### EXERCISE INPUT ###
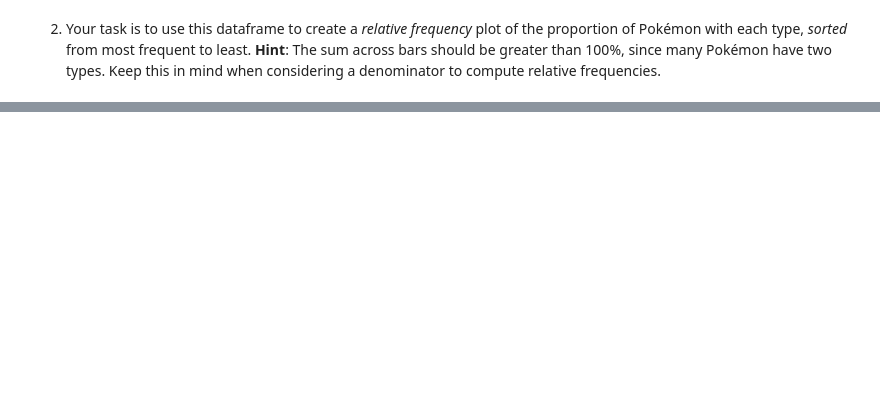
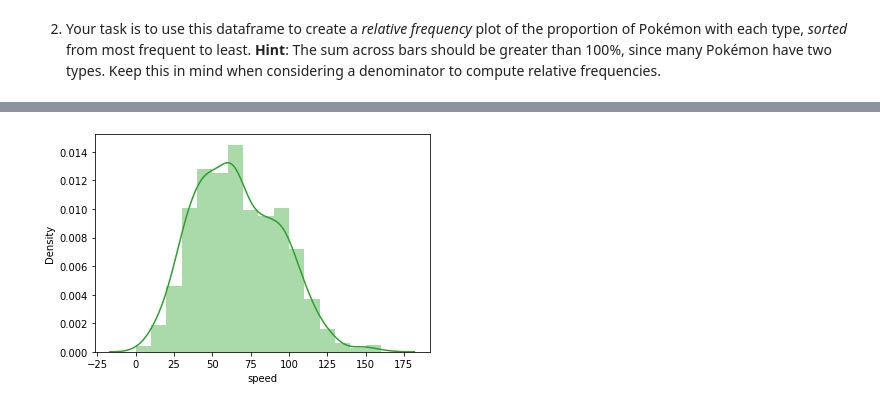
Before and after one commit to Mugi-JB/aws_ml, a Jupyter notebook: Bar_Chart_Practice.ipynb, the cells around one changed output, grey strips where cells are left out. Saved outputs shown, nothing was run; the diff lists cells and outputs as text; code cells hidden in the pictures; blank space fills up the shorter version.

```diff
--- a/Bar_Chart_Practice.ipynb
+++ b/Bar_Chart_Practice.ipynb
@@ -166,0 +194,6 @@ Name: generation_id, dtype: int64
+# %%
+#plotting a histogram using seaborn
+bins = np.arange(0,pokemon['speed'].max()+10,10)
+sb.distplot(pokemon['speed'],bins=bins, kde=True, color=sb.color_palette()[2]);
+# %% [output]
+[figure, added]
```
Also changed, not shown: parts of 9 cells of this notebook.
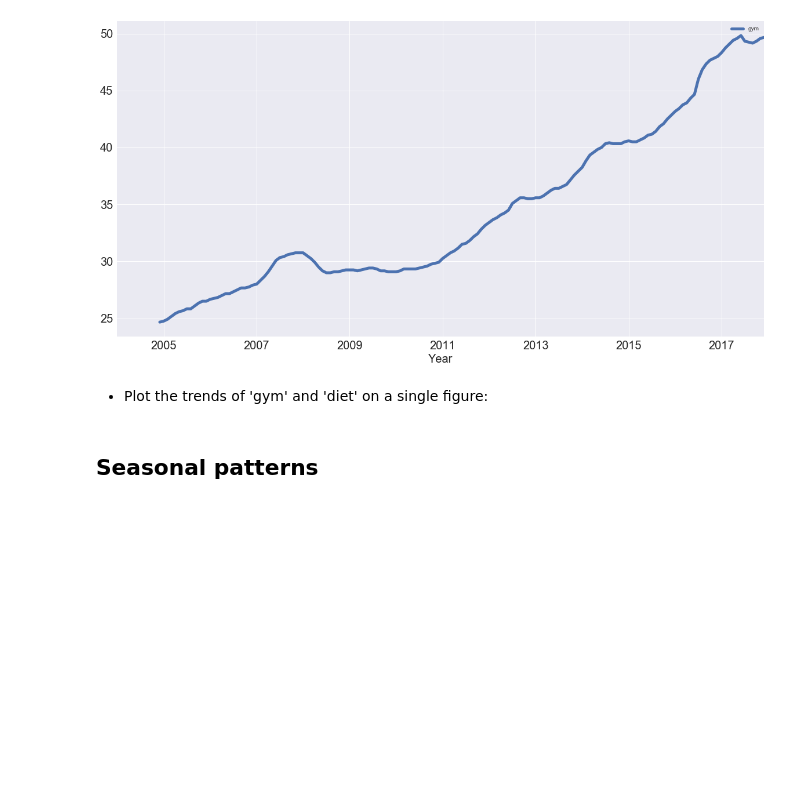
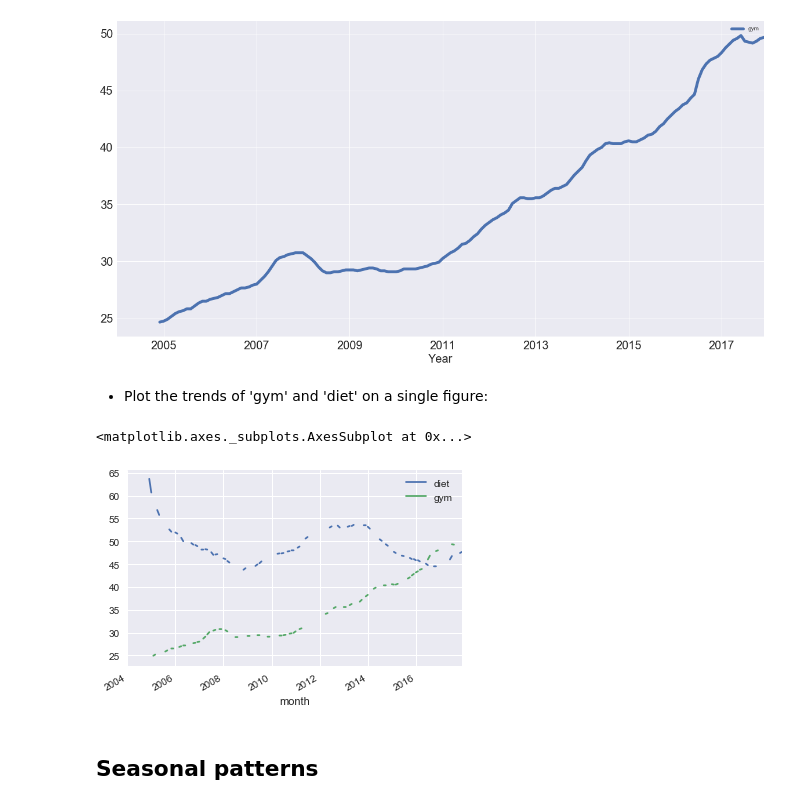
Before and after one commit to ajinkyapuar/datacamp_facebook_live_ny_resolution, a Jupyter notebook: New_Years_Resolutions_Workshop.ipynb, the cells around one changed output. Cells and saved outputs as stored; diff of their text form; code cells hidden in the pictures; blank space fills up the shorter version.

Commit message:
df concat diet gym

```diff
--- a/New_Years_Resolutions_Workshop.ipynb
+++ b/New_Years_Resolutions_Workshop.ipynb
@@ -153,3 +150,9 @@ ____
+# %%
+df_rm = pd.concat([diet.rolling(12).mean(), gym.rolling(12).mean()])
+df_rm.plot()
+# %% [output]
+<matplotlib.axes._subplots.AxesSubplot at 0x...>
+[figure, added]
 # %% [markdown]
 ## Seasonal patterns
 # %% [markdown]
```
Also changed, not shown: parts of 1 cell of this notebook.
###
WORK REQUIRED
Please repeat the entries above exactly, leaving out any pictures.

EXERCISE ANSWER
Before and after one commit to Mugi-JB/aws_ml, a Jupyter notebook: Bar_Chart_Practice.ipynb, the cells around one changed output, grey strips where cells are left out. Saved outputs shown, nothing was run; the diff lists cells and outputs as text; code cells hidden in the pictures; blank space fills up the shorter version.

```diff
--- a/Bar_Chart_Practice.ipynb
+++ b/Bar_Chart_Practice.ipynb
@@ -166,0 +194,6 @@ Name: generation_id, dtype: int64
+# %%
+#plotting a histogram using seaborn
+bins = np.arange(0,pokemon['speed'].max()+10,10)
+sb.distplot(pokemon['speed'],bins=bins, kde=True, color=sb.color_palette()[2]);
+# %% [output]
+[figure, added]
```
Also changed, not shown: parts of 9 cells of this notebook.
Before and after one commit to ajinkyapuar/datacamp_facebook_live_ny_resolution, a Jupyter notebook: New_Years_Resolutions_Workshop.ipynb, the cells around one changed output. Cells and saved outputs as stored; diff of their text form; code cells hidden in the pictures; blank space fills up the shorter version.

Commit message:
df concat diet gym

```diff
--- a/New_Years_Resolutions_Workshop.ipynb
+++ b/New_Years_Resolutions_Workshop.ipynb
@@ -153,3 +150,9 @@ ____
+# %%
+df_rm = pd.concat([diet.rolling(12).mean(), gym.rolling(12).mean()])
+df_rm.plot()
+# %% [output]
+<matplotlib.axes._subplots.AxesSubplot at 0x...>
+[figure, added]
 # %% [markdown]
 ## Seasonal patterns
 # %% [markdown]
```
Also changed, not shown: parts of 1 cell of this notebook.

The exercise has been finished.